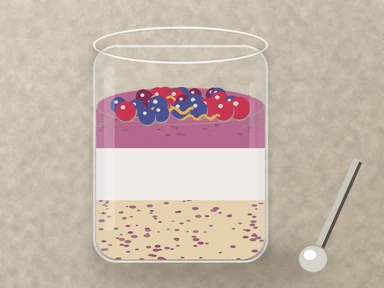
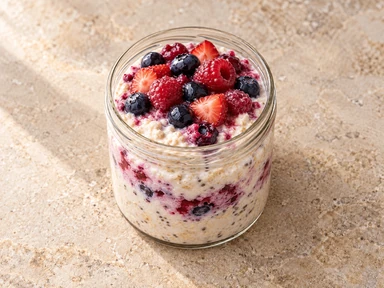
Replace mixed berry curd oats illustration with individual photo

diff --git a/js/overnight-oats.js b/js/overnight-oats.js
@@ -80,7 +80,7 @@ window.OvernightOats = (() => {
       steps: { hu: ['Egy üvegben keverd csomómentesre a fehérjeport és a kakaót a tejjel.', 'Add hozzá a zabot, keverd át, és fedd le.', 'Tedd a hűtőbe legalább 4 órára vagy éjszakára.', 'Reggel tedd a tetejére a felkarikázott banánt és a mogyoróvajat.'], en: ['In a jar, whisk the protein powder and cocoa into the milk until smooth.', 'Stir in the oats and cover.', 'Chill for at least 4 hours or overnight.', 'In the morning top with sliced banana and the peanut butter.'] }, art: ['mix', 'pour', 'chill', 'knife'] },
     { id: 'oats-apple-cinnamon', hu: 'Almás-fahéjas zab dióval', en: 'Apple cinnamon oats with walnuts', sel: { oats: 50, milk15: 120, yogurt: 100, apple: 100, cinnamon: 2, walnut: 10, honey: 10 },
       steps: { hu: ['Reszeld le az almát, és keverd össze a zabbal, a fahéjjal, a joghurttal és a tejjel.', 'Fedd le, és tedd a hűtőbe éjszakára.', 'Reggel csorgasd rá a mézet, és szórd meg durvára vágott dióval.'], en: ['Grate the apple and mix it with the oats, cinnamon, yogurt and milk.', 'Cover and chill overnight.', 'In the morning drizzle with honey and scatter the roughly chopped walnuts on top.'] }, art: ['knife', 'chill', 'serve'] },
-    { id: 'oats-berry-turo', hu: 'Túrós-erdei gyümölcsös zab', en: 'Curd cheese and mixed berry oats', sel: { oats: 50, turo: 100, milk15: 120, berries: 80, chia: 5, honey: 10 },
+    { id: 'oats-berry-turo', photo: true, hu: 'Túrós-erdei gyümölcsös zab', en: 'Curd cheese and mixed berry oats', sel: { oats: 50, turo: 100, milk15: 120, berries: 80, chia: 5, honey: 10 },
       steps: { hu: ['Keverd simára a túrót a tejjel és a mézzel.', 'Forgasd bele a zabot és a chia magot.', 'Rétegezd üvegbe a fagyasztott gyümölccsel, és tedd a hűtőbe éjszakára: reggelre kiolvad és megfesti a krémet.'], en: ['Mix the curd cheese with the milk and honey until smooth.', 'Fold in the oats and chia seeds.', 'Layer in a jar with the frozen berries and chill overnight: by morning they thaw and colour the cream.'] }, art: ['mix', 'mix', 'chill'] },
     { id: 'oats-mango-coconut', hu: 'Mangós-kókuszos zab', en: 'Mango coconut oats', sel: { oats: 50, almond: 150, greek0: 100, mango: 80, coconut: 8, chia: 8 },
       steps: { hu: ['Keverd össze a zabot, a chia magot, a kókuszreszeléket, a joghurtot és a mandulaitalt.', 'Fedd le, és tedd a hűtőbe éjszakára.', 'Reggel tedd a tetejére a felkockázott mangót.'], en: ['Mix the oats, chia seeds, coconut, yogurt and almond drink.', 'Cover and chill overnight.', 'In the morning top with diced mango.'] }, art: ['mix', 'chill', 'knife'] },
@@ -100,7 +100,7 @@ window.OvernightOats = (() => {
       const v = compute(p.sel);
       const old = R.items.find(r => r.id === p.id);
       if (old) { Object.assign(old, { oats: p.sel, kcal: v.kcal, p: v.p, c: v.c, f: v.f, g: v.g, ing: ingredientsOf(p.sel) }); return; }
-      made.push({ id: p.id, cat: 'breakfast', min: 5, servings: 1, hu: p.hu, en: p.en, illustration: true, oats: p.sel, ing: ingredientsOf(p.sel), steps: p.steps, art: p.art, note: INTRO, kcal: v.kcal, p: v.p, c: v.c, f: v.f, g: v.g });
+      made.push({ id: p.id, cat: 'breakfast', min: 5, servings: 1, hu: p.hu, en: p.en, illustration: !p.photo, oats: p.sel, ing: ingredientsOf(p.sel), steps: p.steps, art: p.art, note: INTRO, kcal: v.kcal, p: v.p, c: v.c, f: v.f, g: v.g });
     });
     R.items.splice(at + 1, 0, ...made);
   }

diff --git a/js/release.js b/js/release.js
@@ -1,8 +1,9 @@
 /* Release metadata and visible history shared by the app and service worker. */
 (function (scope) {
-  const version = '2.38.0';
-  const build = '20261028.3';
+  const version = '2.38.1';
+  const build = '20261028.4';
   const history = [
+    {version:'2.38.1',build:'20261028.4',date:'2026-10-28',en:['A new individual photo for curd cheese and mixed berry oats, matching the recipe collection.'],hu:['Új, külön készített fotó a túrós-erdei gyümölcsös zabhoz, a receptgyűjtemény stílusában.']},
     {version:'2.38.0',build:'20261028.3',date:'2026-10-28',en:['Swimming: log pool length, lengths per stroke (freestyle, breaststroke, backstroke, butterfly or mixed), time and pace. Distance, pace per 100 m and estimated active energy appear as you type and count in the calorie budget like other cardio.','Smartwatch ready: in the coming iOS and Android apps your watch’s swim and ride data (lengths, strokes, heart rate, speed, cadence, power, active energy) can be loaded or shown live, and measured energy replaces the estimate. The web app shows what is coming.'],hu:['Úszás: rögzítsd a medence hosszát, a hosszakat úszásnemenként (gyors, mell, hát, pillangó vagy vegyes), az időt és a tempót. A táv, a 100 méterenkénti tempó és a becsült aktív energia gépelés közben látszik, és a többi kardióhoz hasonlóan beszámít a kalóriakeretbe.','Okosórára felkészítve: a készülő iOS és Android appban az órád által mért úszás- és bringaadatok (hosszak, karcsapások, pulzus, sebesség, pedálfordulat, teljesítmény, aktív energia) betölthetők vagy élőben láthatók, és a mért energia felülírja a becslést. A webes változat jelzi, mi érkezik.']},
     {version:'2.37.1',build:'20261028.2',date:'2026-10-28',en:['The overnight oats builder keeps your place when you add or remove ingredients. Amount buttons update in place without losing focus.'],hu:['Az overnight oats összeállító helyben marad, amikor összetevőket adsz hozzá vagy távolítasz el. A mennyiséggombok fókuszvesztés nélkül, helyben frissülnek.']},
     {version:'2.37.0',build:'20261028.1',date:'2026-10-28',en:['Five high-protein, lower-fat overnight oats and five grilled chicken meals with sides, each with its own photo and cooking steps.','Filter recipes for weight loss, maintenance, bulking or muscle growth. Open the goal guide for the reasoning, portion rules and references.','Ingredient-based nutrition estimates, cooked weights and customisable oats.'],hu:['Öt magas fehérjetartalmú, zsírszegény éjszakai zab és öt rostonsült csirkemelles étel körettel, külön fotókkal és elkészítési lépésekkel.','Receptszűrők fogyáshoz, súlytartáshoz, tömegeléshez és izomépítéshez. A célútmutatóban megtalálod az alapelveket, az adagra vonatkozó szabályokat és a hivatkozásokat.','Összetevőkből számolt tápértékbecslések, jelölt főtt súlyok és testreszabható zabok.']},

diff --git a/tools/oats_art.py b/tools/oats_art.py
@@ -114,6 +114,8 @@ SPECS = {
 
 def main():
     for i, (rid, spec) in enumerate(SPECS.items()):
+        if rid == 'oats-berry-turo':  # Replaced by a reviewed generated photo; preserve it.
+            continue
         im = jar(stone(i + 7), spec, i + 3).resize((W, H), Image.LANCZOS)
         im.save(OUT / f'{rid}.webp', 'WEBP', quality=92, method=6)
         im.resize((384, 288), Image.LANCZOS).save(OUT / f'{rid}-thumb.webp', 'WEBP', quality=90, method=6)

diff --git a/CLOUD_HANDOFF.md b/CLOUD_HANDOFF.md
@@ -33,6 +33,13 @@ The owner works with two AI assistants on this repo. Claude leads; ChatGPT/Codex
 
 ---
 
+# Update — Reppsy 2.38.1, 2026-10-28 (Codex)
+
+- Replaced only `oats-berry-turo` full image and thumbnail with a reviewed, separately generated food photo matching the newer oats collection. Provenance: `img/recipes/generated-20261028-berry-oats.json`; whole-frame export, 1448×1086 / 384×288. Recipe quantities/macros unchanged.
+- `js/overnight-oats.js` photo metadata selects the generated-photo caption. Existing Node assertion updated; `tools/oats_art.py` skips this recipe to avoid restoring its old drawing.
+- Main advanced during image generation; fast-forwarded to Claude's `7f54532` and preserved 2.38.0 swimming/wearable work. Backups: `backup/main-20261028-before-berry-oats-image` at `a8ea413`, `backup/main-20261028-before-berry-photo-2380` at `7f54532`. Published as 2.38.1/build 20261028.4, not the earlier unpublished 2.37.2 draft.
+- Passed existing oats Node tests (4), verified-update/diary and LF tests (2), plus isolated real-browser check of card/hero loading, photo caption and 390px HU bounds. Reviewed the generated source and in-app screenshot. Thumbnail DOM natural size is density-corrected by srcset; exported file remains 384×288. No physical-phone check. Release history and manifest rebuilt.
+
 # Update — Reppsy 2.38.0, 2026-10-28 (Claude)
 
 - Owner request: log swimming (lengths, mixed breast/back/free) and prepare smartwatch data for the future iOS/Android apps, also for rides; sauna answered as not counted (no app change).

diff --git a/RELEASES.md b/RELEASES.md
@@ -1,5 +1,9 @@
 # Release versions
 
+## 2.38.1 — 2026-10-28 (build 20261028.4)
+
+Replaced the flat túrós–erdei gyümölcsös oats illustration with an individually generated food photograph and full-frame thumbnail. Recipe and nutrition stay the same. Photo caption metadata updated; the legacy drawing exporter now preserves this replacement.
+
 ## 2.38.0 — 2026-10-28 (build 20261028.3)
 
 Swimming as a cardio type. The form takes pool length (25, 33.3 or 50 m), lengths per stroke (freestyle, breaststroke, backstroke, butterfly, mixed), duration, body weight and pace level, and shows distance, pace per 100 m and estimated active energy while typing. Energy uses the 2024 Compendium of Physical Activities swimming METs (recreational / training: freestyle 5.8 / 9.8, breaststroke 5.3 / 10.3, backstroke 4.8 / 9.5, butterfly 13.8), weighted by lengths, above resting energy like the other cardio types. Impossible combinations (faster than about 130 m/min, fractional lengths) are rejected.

-.-.-

» Exercise prompt
Nothing but an exact copy belongs in the answer: the lines from the top of the records through the line containing "hu: ['Egy üvegben", minus the pictures.

» Response for this exercise
Replace mixed berry curd oats illustration with individual photo

diff --git a/js/overnight-oats.js b/js/overnight-oats.js
@@ -80,7 +80,7 @@ window.OvernightOats = (() => {
       steps: { hu: ['Egy üvegben keverd csomómentesre a fehérjeport és a kakaót a tejjel.', 'Add hozzá a zabot, keverd át, és fedd le.', 'Tedd a hűtőbe legalább 4 órára vagy éjszakára.', 'Reggel tedd a tetejére a felkarikázott banánt és a mogyoróvajat.'], en: ['In a jar, whisk the protein powder and cocoa into the milk until smooth.', 'Stir in the oats and cover.', 'Chill for at least 4 hours or overnight.', 'In the morning top with sliced banana and the peanut butter.'] }, art: ['mix', 'pour', 'chill', 'knife'] },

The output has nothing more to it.